* _BRIEF_:
Find the lines in the records below that contain "begin", and report each of them.

(Revision tracking records)

◆ ◆ ◆ ◆ ◆ ◆ ◆

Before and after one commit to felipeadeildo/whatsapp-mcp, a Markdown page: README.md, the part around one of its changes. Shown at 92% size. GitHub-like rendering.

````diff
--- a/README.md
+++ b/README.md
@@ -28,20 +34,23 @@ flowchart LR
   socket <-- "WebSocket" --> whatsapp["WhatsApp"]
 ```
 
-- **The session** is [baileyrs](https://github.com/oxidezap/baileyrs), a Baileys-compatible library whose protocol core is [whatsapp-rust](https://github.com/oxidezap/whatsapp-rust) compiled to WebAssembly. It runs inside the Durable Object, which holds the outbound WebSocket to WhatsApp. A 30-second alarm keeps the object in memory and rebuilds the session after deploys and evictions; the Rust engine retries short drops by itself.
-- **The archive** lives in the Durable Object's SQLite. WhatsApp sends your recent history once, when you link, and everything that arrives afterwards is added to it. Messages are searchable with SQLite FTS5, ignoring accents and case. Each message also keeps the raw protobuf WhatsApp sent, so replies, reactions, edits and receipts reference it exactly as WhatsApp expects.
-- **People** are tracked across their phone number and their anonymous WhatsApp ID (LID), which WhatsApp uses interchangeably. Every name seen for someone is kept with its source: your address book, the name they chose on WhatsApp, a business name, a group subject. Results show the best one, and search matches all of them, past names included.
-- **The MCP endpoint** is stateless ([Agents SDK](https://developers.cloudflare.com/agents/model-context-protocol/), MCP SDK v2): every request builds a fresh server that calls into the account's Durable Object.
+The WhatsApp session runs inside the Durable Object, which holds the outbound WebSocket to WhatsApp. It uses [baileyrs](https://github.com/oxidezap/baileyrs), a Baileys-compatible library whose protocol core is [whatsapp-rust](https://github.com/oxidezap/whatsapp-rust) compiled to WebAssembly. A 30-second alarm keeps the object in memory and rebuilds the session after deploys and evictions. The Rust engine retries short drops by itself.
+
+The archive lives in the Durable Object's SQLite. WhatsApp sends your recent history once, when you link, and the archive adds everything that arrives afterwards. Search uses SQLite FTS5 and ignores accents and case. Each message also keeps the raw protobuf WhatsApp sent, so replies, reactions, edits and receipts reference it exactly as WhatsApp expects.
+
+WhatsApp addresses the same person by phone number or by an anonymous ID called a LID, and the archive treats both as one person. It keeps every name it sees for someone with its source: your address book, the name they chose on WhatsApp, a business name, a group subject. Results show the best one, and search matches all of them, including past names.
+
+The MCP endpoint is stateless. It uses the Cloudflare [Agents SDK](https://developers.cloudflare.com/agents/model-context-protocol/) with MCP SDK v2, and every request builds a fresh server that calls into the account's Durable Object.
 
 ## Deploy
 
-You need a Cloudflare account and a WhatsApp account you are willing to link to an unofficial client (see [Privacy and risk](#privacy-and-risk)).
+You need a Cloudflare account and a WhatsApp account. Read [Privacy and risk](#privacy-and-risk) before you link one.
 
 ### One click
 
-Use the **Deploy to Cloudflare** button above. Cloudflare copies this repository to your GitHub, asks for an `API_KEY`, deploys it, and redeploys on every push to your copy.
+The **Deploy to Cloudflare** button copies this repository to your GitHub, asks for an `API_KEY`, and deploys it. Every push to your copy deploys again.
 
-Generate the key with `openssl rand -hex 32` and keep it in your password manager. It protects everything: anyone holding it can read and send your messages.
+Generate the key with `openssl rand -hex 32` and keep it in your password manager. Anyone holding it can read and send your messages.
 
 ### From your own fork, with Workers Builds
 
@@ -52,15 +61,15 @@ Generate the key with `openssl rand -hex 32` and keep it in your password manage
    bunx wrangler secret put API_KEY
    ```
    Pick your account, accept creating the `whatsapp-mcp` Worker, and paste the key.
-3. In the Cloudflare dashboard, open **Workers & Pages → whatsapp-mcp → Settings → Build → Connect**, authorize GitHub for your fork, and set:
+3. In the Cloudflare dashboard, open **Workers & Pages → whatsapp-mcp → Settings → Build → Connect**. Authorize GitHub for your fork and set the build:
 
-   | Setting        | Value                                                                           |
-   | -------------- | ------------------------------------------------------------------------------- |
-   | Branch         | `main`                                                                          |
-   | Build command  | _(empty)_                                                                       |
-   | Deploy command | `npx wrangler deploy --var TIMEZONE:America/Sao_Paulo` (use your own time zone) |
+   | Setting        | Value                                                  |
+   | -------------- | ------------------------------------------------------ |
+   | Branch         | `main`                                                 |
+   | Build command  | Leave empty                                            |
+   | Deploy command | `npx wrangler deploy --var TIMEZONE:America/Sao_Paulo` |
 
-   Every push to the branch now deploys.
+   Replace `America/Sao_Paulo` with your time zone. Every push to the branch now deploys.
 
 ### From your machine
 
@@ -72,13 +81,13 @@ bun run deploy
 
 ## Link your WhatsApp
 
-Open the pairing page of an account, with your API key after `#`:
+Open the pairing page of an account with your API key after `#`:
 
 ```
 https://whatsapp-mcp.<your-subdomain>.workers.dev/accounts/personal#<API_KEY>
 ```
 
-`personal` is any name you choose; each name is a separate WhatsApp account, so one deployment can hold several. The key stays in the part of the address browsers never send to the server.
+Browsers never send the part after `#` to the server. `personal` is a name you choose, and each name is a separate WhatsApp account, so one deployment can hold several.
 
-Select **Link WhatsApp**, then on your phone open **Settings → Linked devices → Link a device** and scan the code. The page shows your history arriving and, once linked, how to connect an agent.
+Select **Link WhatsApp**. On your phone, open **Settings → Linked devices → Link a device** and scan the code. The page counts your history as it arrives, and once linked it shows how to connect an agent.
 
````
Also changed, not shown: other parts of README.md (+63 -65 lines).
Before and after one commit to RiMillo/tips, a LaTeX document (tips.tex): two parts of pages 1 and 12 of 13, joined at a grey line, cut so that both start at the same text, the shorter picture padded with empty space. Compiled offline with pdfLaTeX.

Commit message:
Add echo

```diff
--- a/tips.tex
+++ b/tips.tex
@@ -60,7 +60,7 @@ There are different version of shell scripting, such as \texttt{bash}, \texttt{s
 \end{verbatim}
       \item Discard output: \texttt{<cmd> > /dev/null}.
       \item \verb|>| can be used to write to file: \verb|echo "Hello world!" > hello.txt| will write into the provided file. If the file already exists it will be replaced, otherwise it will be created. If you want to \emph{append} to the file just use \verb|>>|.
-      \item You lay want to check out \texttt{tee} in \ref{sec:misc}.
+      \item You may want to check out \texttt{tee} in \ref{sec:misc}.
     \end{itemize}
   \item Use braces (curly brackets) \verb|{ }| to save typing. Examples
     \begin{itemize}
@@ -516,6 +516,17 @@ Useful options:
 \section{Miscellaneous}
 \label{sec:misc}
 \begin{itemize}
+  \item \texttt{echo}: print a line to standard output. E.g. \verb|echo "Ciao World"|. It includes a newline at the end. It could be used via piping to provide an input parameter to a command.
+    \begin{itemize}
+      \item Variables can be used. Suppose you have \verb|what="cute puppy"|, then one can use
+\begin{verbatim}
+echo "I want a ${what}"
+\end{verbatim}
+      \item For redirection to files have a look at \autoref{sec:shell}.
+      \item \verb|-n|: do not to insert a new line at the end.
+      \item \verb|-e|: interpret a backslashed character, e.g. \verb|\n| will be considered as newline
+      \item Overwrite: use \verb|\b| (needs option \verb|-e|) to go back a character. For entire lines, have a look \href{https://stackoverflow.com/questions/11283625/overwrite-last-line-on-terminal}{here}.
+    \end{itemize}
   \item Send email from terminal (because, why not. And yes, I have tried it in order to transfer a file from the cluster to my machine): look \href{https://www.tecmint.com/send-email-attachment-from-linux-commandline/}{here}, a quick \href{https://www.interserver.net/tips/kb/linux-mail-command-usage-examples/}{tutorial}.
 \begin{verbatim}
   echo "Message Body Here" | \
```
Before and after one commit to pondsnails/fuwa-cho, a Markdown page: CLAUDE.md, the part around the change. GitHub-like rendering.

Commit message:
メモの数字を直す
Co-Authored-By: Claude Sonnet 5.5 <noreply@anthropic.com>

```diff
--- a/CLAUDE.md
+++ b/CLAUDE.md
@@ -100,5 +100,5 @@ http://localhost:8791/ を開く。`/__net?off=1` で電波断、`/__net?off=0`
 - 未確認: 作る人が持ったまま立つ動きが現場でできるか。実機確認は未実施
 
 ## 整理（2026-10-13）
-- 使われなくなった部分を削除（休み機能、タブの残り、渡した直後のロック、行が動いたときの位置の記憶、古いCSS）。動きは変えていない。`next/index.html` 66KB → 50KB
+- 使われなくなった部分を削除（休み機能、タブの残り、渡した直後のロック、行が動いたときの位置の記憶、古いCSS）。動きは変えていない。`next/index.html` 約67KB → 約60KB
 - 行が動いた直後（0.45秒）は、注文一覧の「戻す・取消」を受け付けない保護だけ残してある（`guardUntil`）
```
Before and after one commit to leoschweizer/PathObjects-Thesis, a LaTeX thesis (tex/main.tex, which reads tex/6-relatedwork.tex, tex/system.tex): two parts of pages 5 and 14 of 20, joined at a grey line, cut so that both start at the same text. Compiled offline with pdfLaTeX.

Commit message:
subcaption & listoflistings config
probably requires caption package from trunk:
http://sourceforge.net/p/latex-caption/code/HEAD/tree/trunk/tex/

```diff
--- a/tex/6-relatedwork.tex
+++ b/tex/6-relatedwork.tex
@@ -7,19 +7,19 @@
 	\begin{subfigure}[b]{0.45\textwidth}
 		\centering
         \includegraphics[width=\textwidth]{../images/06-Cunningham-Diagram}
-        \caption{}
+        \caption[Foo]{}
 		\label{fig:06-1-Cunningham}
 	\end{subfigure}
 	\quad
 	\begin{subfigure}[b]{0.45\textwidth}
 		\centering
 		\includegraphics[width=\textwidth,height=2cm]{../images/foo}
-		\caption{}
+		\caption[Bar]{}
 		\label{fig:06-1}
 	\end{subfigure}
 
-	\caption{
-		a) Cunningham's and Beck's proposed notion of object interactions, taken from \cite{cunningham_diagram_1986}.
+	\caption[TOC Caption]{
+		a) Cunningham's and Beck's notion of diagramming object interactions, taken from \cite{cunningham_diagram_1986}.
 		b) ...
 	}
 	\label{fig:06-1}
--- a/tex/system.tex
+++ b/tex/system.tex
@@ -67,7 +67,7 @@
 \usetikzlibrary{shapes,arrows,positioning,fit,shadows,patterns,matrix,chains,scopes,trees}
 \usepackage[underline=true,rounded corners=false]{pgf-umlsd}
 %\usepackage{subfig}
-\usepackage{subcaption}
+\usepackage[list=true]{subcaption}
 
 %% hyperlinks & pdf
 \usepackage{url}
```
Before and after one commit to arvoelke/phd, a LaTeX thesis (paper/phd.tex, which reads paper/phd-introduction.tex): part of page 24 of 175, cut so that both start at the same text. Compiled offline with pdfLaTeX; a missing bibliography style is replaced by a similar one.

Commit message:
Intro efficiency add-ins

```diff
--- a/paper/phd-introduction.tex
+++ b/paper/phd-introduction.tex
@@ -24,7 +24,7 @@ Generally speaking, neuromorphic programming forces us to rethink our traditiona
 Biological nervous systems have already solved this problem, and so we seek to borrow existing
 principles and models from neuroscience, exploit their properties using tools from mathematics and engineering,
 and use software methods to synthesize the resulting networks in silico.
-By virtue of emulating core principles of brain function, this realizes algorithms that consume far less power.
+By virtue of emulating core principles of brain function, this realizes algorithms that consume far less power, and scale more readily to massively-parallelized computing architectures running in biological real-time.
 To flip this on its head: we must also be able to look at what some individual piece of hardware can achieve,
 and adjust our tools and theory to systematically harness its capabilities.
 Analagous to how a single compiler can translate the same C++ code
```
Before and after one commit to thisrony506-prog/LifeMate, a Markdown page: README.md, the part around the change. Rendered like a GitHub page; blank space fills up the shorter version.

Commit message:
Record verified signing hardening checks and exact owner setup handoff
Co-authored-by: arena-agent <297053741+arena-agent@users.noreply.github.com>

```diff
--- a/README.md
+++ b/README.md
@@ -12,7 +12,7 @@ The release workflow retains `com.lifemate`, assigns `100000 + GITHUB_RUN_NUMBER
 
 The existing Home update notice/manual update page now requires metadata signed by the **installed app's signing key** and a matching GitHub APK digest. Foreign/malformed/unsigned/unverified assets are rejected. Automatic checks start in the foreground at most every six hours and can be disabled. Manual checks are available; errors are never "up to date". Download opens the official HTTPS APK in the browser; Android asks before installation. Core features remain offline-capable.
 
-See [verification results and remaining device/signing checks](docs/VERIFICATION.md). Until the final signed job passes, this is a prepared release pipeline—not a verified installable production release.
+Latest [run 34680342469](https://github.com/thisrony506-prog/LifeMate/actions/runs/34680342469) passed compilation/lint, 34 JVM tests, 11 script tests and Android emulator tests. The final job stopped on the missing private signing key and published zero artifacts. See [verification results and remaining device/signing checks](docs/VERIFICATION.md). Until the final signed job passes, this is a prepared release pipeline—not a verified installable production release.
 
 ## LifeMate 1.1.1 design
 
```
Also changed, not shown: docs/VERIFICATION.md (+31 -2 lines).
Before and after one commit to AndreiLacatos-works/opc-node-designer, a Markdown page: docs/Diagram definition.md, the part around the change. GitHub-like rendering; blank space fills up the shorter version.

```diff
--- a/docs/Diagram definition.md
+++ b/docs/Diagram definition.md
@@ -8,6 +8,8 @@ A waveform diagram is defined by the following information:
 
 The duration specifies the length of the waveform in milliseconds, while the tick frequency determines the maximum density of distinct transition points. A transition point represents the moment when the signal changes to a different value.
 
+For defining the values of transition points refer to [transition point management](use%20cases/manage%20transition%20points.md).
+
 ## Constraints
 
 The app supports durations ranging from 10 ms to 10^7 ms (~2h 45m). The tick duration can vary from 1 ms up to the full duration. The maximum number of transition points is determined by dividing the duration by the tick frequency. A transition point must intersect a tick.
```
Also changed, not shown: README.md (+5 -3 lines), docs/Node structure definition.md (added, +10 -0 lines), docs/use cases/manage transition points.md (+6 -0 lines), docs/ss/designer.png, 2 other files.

◆ ◆ ◆ ◆ ◆ ◆ ◆

* _OUTPUT OF THE EXERCISE_:
     \begin{itemize}
 \begin{itemize}
+    \begin{itemize}
+\begin{verbatim}
 \begin{verbatim}
 	\begin{subfigure}[b]{0.45\textwidth}
 	\begin{subfigure}[b]{0.45\textwidth}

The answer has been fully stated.